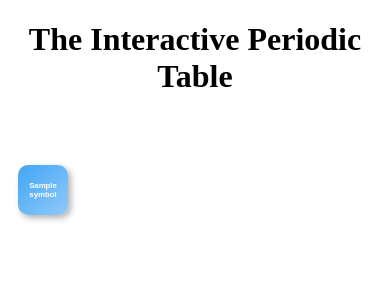
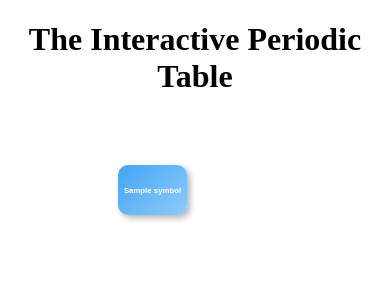
Before and after one commit to ma2uki/periodic_table_app, a Flask app: template templates/index.html in a window 390 px wide. Shown: the top 300 px of the page. Run offline with Flask 2, Linux system fonts and the light colour scheme; the template is opened without the code that fills it: most values are stand-ins (such as "Sample title", 1, 10 or a date in 2020).

Commit message:
Update style.css

```diff
--- a/static/style.css
+++ b/static/style.css
@@ -52,6 +52,7 @@ h1{
         -webkit-overflow-scrolling: touch; /* スムーズなスクロールをサポート */
         width: 100%;
         max-width: 100vw; /* 横幅に合わせて拡大縮小 */
+        grid-template-columns: repeat(18, auto); /* 列幅を自動にして、内容に合わせて調整 */
     }
 
     .element {
```
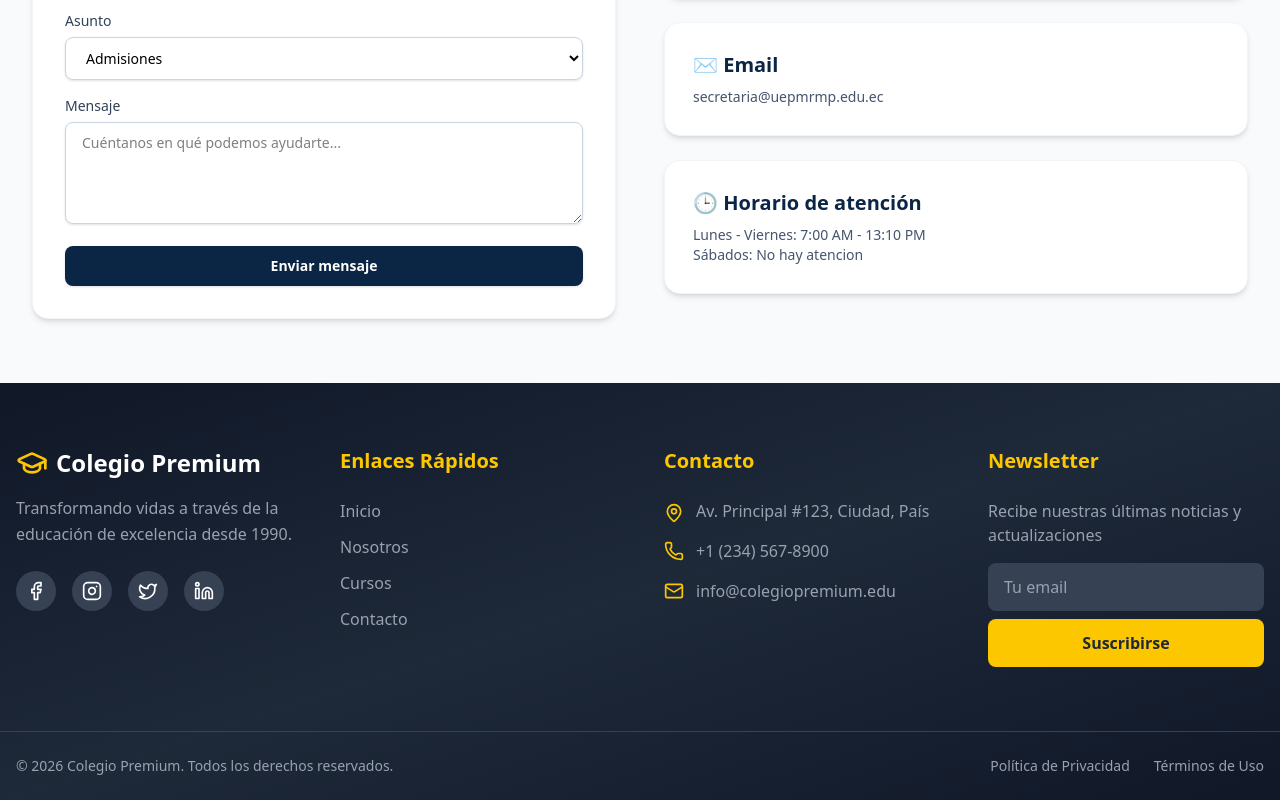
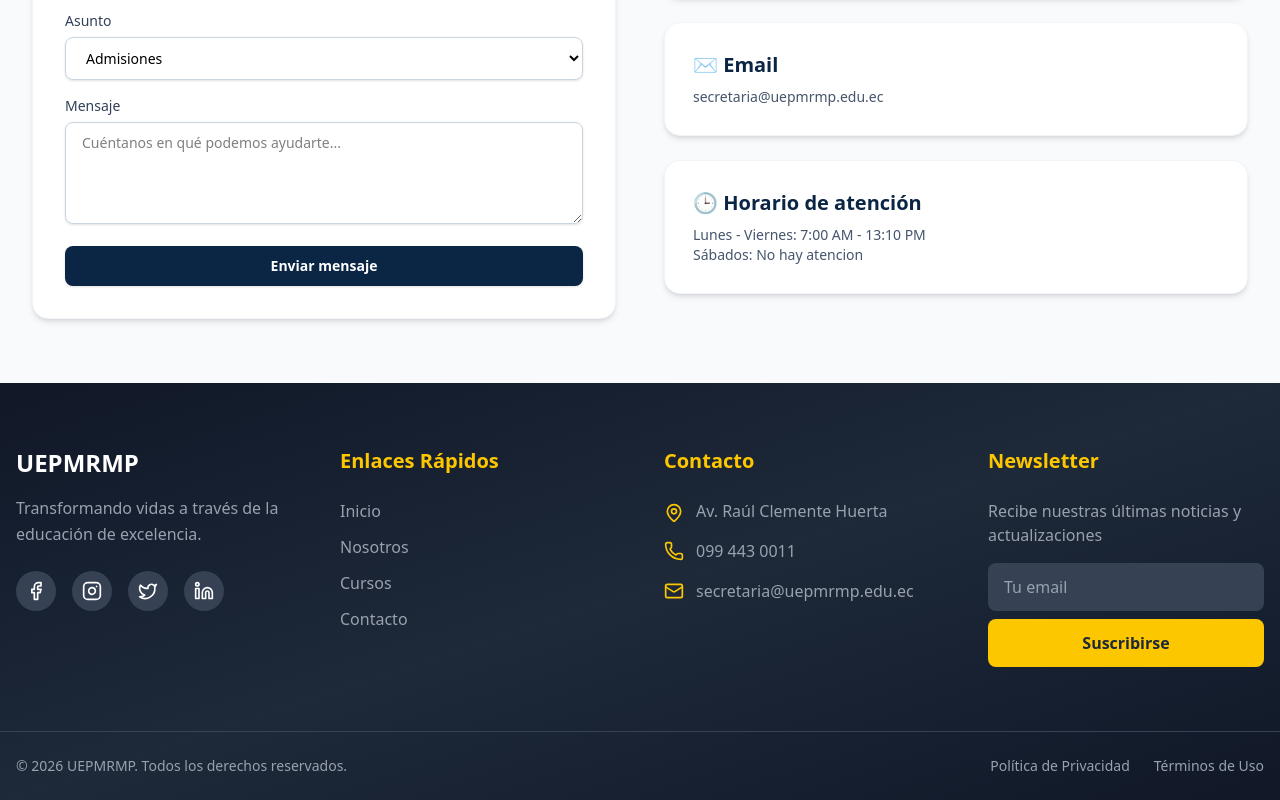
Before and after one commit to Pyaguari-cloud/grado_frontend, a React (Vite) app: page /contact in a window 1280 px wide. Shown: the part 785-1585 px from the top of the page. Built offline with nearby package versions, Linux system fonts and the light colour scheme.

Commit message:
edicion de footer

```diff
--- a/src/components/Footer.jsx
+++ b/src/components/Footer.jsx
@@ -31,11 +31,11 @@ const Footer = () => {
             transition={{ delay: 0.1 }}
           >
             <div className="flex items-center space-x-2 mb-4">
-              <GraduationCap className="w-8 h-8 text-yellow-400" />
-              <span className="text-2xl font-bold">Colegio Premium</span>
+
+              <span className="text-2xl font-bold">UEPMRMP</span>
             </div>
             <p className="text-gray-400 leading-relaxed mb-6">
-              Transformando vidas a través de la educación de excelencia desde 1990.
+              Transformando vidas a través de la educación de excelencia.
             </p>
             <div className="flex space-x-4">
               {socialLinks.map((social, index) => (
@@ -84,15 +84,15 @@ const Footer = () => {
             <ul className="space-y-4">
               <li className="flex items-start space-x-3 text-gray-400">
                 <MapPin className="w-5 h-5 text-yellow-400 mt-1" />
-                <span>Av. Principal #123, Ciudad, País</span>
+                <span>Av. Raúl Clemente Huerta</span>
               </li>
               <li className="flex items-center space-x-3 text-gray-400">
                 <Phone className="w-5 h-5 text-yellow-400" />
-                <span>+1 (234) 567-8900</span>
+                <span>099 443 0011</span>
               </li>
               <li className="flex items-center space-x-3 text-gray-400">
                 <Mail className="w-5 h-5 text-yellow-400" />
-                <span>info@colegiopremium.edu</span>
+                <span>secretaria@uepmrmp.edu.ec</span>
               </li>
             </ul>
           </motion.div>
@@ -127,7 +127,7 @@ const Footer = () => {
       <div className="border-t border-gray-700">
         <div className="container mx-auto px-4 py-6">
           <div className="flex flex-col md:flex-row justify-between items-center text-gray-400 text-sm">
-            <p>© {currentYear} Colegio Premium. Todos los derechos reservados.</p>
+            <p>© {currentYear} UEPMRMP. Todos los derechos reservados.</p>
             <div className="flex space-x-6 mt-4 md:mt-0">
               <a href="#" className="hover:text-yellow-400 transition">Política de Privacidad</a>
               <a href="#" className="hover:text-yellow-400 transition">Términos de Uso</a>
```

§ Prompt: Within the data, how many lines hold "href"? Respond with only the number.

§ Exercise answer: 2